## Task instructions:
Below are some records: retype them all exactly, but not the pictures.
★ ★ ★ ★ ★
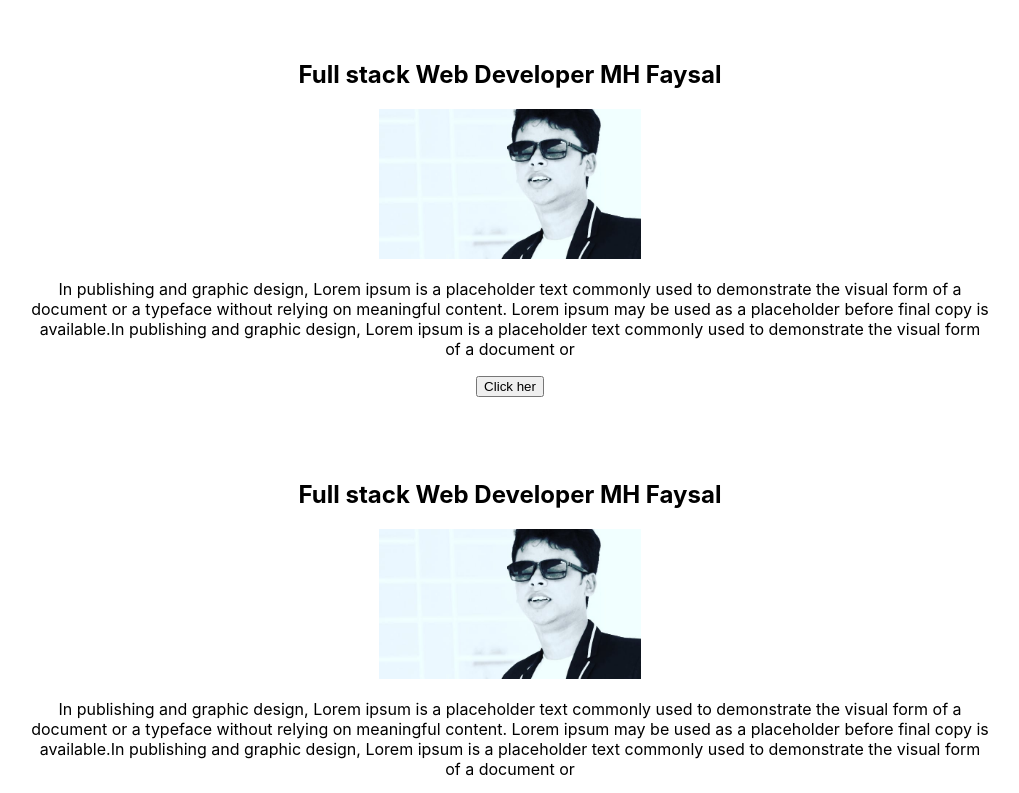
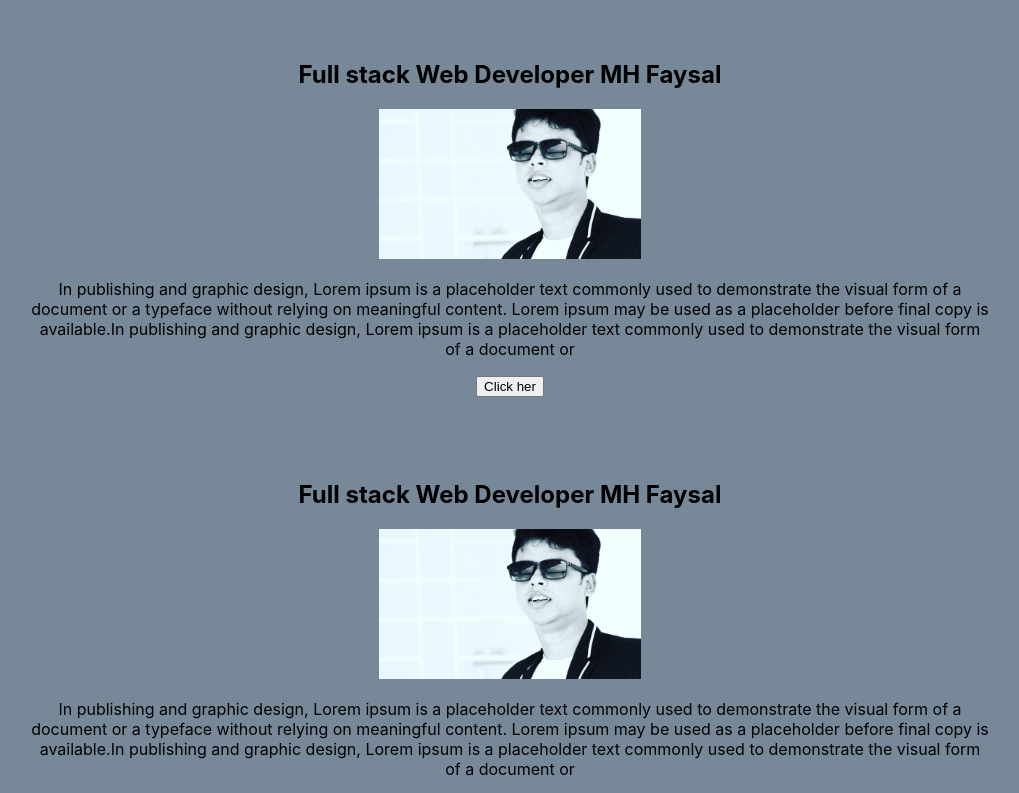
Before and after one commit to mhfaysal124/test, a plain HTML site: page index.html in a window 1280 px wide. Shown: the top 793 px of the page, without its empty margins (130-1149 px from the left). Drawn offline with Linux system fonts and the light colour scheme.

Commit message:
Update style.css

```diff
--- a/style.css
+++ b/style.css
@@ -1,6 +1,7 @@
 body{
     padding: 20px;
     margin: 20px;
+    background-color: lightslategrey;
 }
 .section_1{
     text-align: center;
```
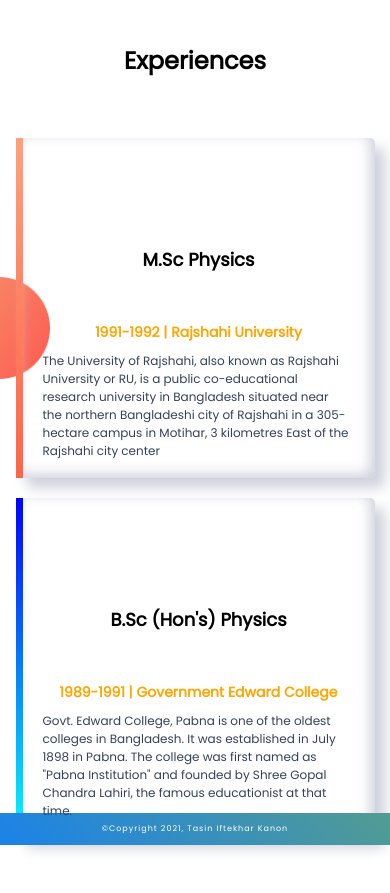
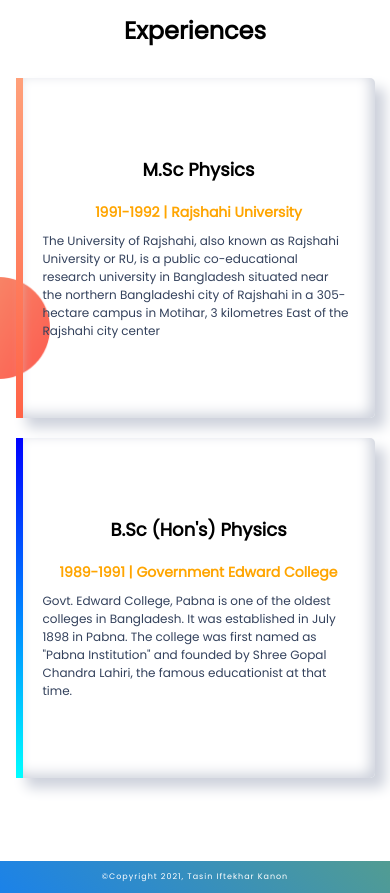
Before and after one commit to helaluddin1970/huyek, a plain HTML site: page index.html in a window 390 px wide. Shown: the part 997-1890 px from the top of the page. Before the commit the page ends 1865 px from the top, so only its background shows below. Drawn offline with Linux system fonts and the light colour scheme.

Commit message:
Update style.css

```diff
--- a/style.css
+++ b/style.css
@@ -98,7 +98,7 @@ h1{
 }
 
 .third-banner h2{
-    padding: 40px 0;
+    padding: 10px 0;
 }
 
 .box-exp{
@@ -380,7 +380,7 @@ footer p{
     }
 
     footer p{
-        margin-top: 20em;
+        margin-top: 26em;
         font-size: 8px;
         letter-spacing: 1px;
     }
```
★ ★ ★ ★ ★
## Output for this exercise:
Before and after one commit to mhfaysal124/test, a plain HTML site: page index.html in a window 1280 px wide. Shown: the top 793 px of the page, without its empty margins (130-1149 px from the left). Drawn offline with Linux system fonts and the light colour scheme.

Commit message:
Update style.css

```diff
--- a/style.css
+++ b/style.css
@@ -1,6 +1,7 @@
 body{
     padding: 20px;
     margin: 20px;
+    background-color: lightslategrey;
 }
 .section_1{
     text-align: center;
```
Before and after one commit to helaluddin1970/huyek, a plain HTML site: page index.html in a window 390 px wide. Shown: the part 997-1890 px from the top of the page. Before the commit the page ends 1865 px from the top, so only its background shows below. Drawn offline with Linux system fonts and the light colour scheme.

Commit message:
Update style.css

```diff
--- a/style.css
+++ b/style.css
@@ -98,7 +98,7 @@ h1{
 }
 
 .third-banner h2{
-    padding: 40px 0;
+    padding: 10px 0;
 }
 
 .box-exp{
@@ -380,7 +380,7 @@ footer p{
     }
 
     footer p{
-        margin-top: 20em;
+        margin-top: 26em;
         font-size: 8px;
         letter-spacing: 1px;
     }
```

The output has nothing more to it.